Following their recent three-year $90-million mega-renovation, the Cooper-Hewitt has been going all out to raise the game of their recently relaunched all important museum SHOP. As part of their efforts, curator Chad Phillips has allegedly commissioned a number of home-grown designers to create a range of "exciting new products that are covetable, gift-worthy, and affordable" to stock the shelves, inspired by collections at the museum.
One such object comes from Brooklyn based studio UM Project (standing for "Users and Makers" as their homepage will tell you), who contributed a range of mallets in a range of incongruous materials including brass, copper, marble-esque delrin and maple given a range of tasteful powder coating and lacquer finishes. Pretty and beautifully crafted though these "Mad Mallets" undoubtedly are (presumedly inspired at least in part by the museum's Memphis collections), we have to wonder—what is the sense in these faux-functional luxury tool toys?
The postmodern multi-material mallets could well be explained away as the simple whim of some over-zealous Brooklyn furniture designers, were it not for signs of similar stuff happening elsewhere.
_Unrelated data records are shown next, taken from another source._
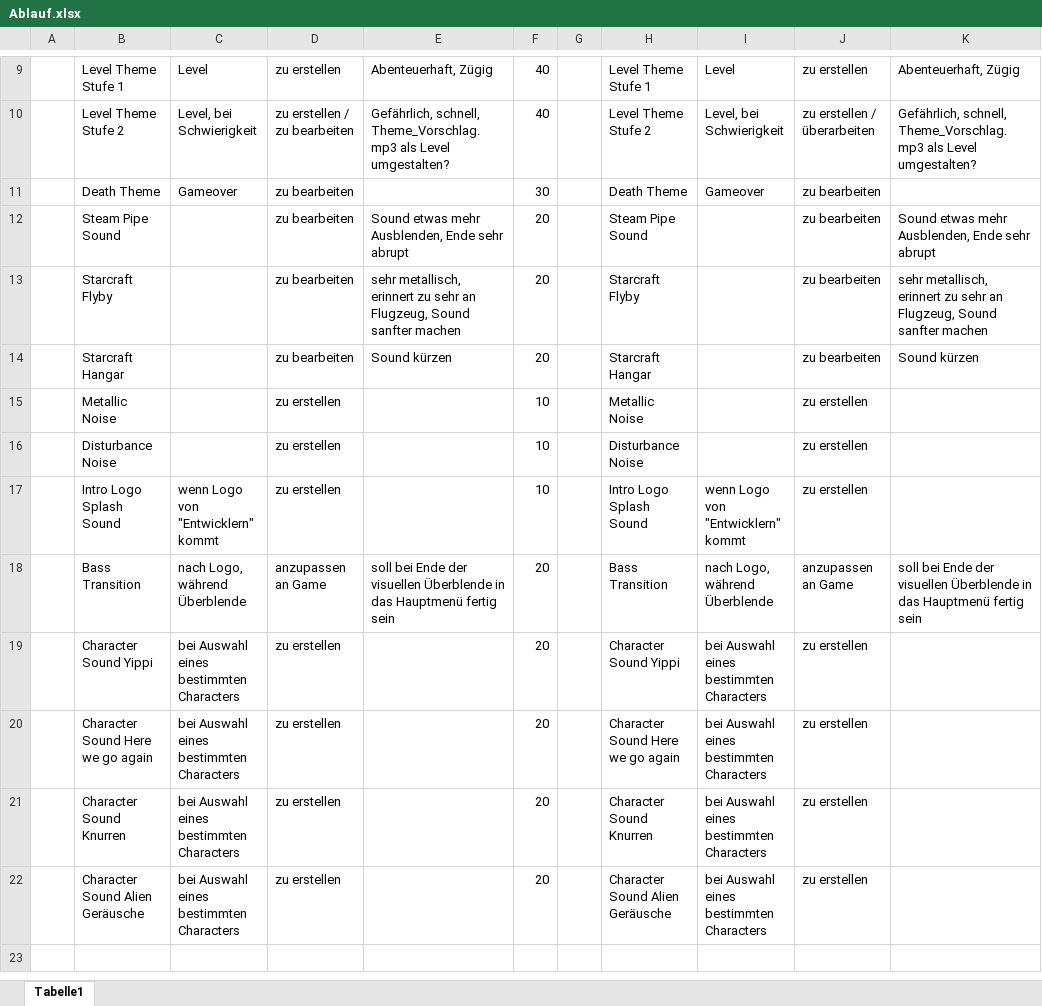
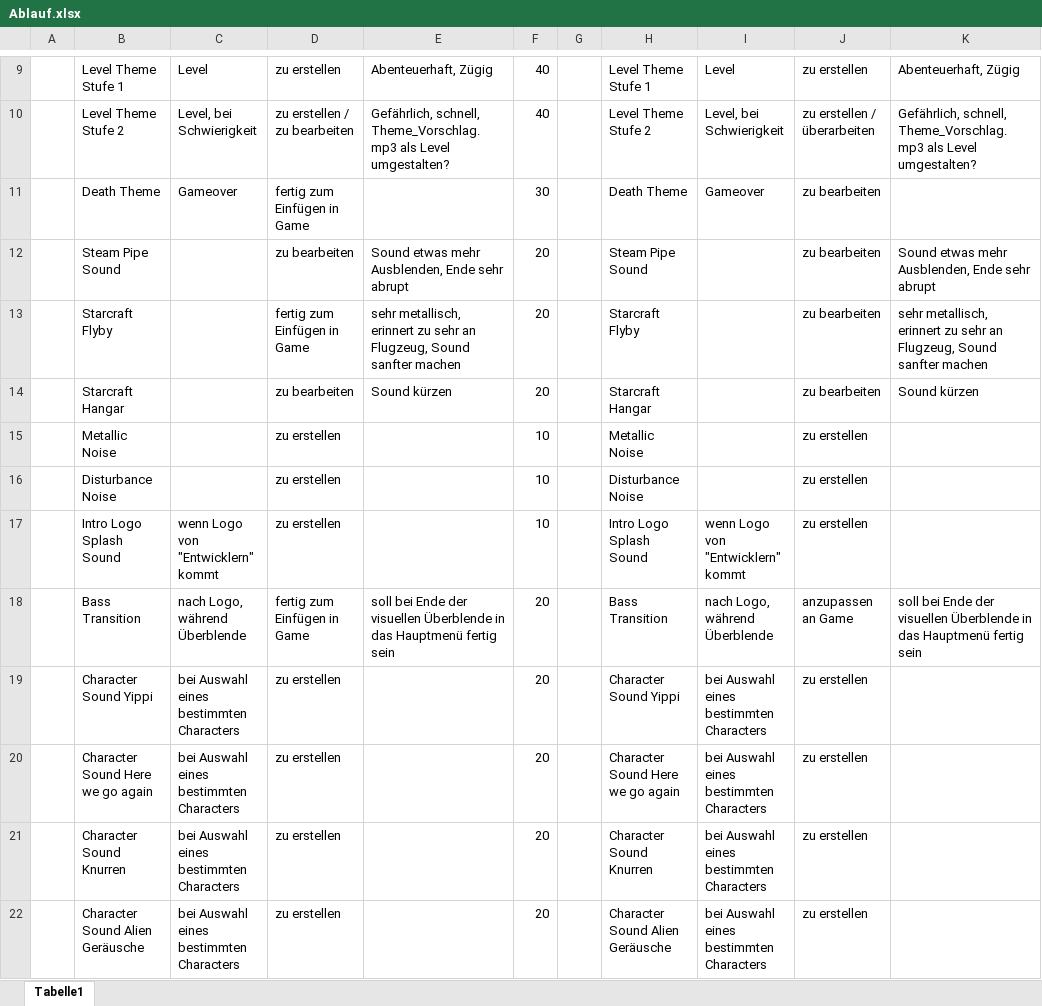
Before and after one commit to TINF20IT1/Design, an Excel workbook: Planung/Ablauf.xlsx, sheet Tabelle1, drawn as a sheet; only a part is shown, gaps mark what is left out; values as stored, in another font and other column widths than the file's, no borders; conditional formats not drawn; the diff names each change by its address in the sheet, - before the commit and + after, or states it on an @@ line.

```diff
--- a/Planung/Ablauf.xlsx (sheet Tabelle1)
+++ b/Planung/Ablauf.xlsx (sheet Tabelle1)
-D11: zu bearbeiten
+D11: fertig zum Einfügen in Game
-D13: zu bearbeiten
+D13: fertig zum Einfügen in Game
-D18: anzupassen an Game
+D18: fertig zum Einfügen in Game
```
Also changed, not shown: 9 other files.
Beirut-based designer Stephanie Moussallem recently launched this range of handmade rolling pins (above) at the SMO Gallery Beirut (hmm, note the white wall natural habitats of these particular products) in a less colourful, but similarly luxuriously eclectic material palette.So, what are we to make of this trend for lux-craft implements? Are these shiny a-functional exhibition pieces just the latest evolution of the hand-painted "rural design vernacular" we've witnessed in the last few years (think axes, paddles and, erm, plungers)—the maker movement now clashing with design trends towards colour-blocking and luxury material touches like warm metals and tongue-in-cheek marble. Or, perhaps, are these unusably ostentatious ornamen-tools simply easily consumable (and, in the case of Ms Moussallem's rolling pins, literally accompanied by their own purpose-made pedestals) tributes to the Western world's new favourite virtue—craft.